Circuit-ready or not, this Seven definitely has the aura of a car intended for the stationary affection of car club collectors rather than for regular track sessions. From its polished chrome exhaust to its 1960s-era ‘Brooklands’ glass aero screens and its wooden-rimmed ‘Moto-Lita’ steering wheel, the Supersprint is delectable in almost every detail. It’s the kind of Caterham you stop to clean when there’s a splash of mud around the rear wheel arches; firing one into the gravel at Oulton Park would make you feel like burying your head in the paddock cesspit.

The car’s wooden-rimmed steering wheel is a fixed affair, mind you, and it doesn’t make the act of levering yourself into the Supersprint any easier. There’s no option of a larger ‘SV’ body with this Seven and, if you’re taller than average height, you’re likely to feel the squeeze in more ways than one. The standard Seven offers a narrow driver’s seat with limited leg and elbow room, and has a cramped pedal box. Unless you’re unusually slight, you’re also likely to find it difficult to use all of the steering rim’s circumference.

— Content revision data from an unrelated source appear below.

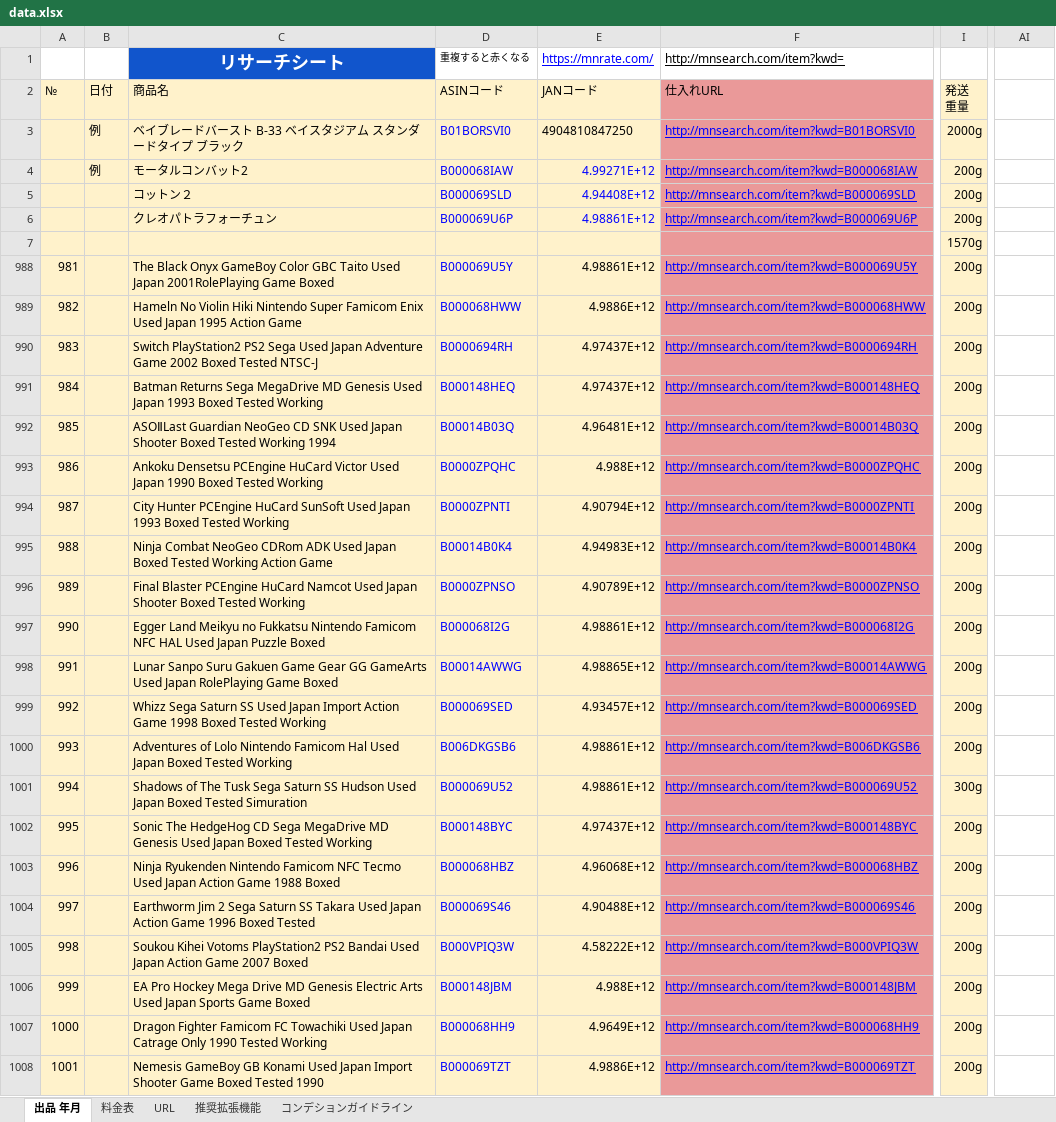
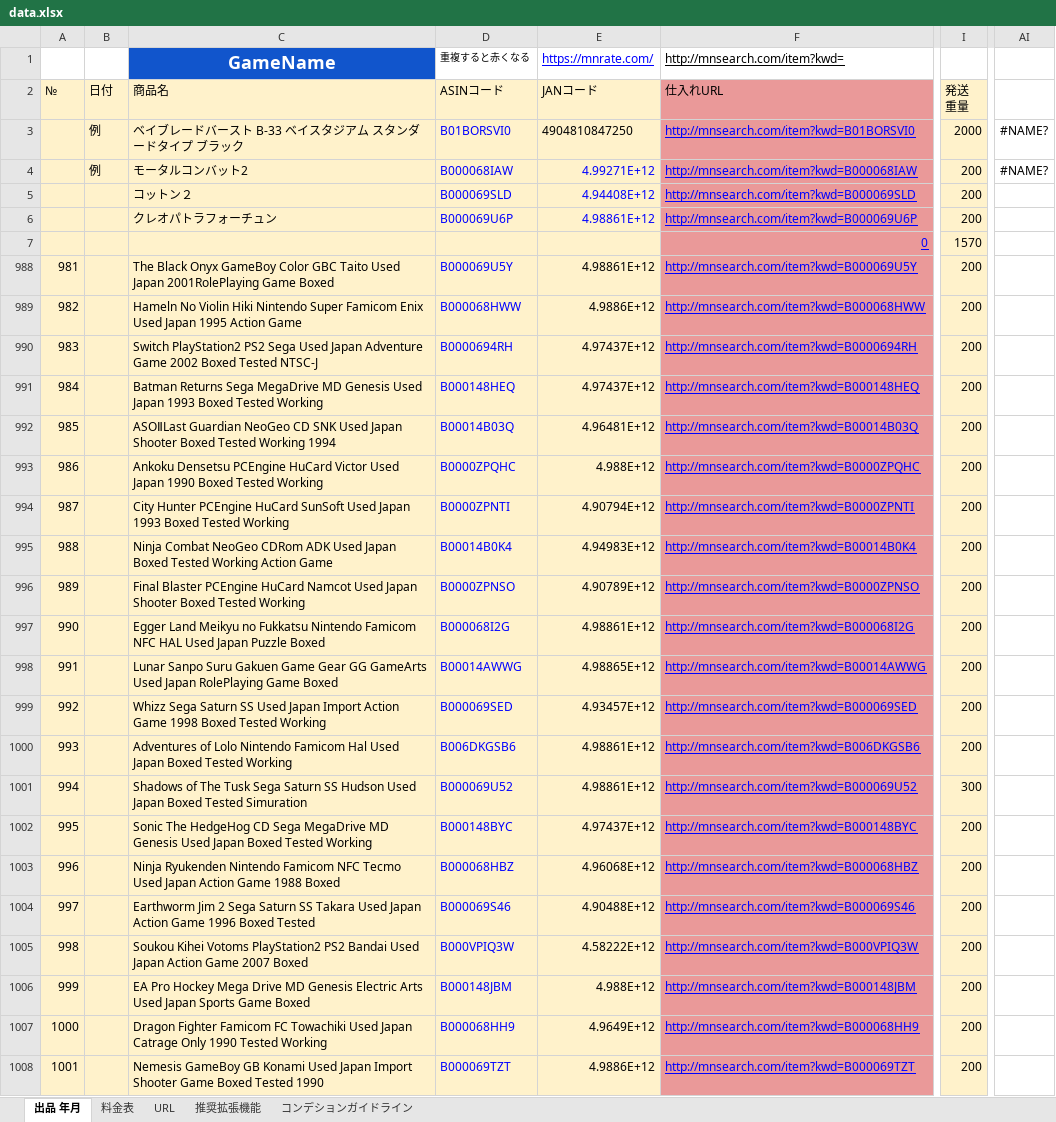
Before and after one commit to nbanker/dataEntryAutomation, an Excel workbook: data.xlsx, sheet 出品 年月, drawn as a sheet; only a part is shown, gaps mark what is left out; values as stored, in another font and other column widths than the file's, no borders; charts and pictures and conditional formats not drawn; the diff covers the shown part only; the diff names each change by its address in the sheet, - before the commit and + after, or states it on an @@ line.

```diff
--- a/data.xlsx (sheet 出品 年月)
+++ b/data.xlsx (sheet 出品 年月)
-C1 (商品名): リサーチシート
+C1 (商品名): GameName
-I3 (発送 重量): 2000g
+I3 (発送 重量): 2000
-AI3:AI4: (empty)
+AI3:AI4: #NAME?
-I4:I6 (発送 重量): 200g
+I4:I6 (発送 重量): 200
-F7 (仕入れURL): (empty)
+F7 (仕入れURL): 0
-I7 (発送 重量): 1570g
+I7 (発送 重量): 1570
-I988:I1000 (発送 重量): 200g
+I988:I1000 (発送 重量): 200
-I1001 (発送 重量): 300g
+I1001 (発送 重量): 300
-I1002:I1008 (発送 重量): 200g
+I1002:I1008 (発送 重量): 200
```
Also changed, not shown: 893 edited cells elsewhere in this sheet, sheet 料金表, sheet URL, formulas that keep their value, hidden cells, charts or pictures, 4 other files.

Caterhams have been this way for decades and it’d be churlish to criticise a car that derives so much advantage from its size for being small. The Seven is what it is; you either fit in one or you don’t. But it’s well worth noting that most of Caterham’s cottage-industry rivals now offer significantly more cabin space than you get in a standard Seven and make cars that are a lot easier to drive for those longer of leg and larger of foot. Credit that to designing your product more recently than the 1950s.

Once you are onboard, you’ll notice that even the Supersprint dashboard and battery master cut-off switch are retro-styled. The car’s three-cylinder engine is fairly quiet by Caterham standards; its exhaust routed down the passenger side of the car and away from immediate proximity to your ears, although it still makes a promising and characterful noise.

The gearshift’s action is short and can be a little bit stubborn and inconsistently heavy, with the lever feeling slightly less instinctive to use than Caterham’s habitual standard. The spacing of its ratios is also open to criticism, there being a significantly bigger gap between third and fourth than you find anywhere else, and this can be irritating until you’re prepared for it. But the engine’s got strong flexibility and likes to rev and, in terms of its outright potency, it certainly gives the featherweight Supersprint every bit as much performance as its skinny-tyred rolling chassis needs to entertain either on road or track.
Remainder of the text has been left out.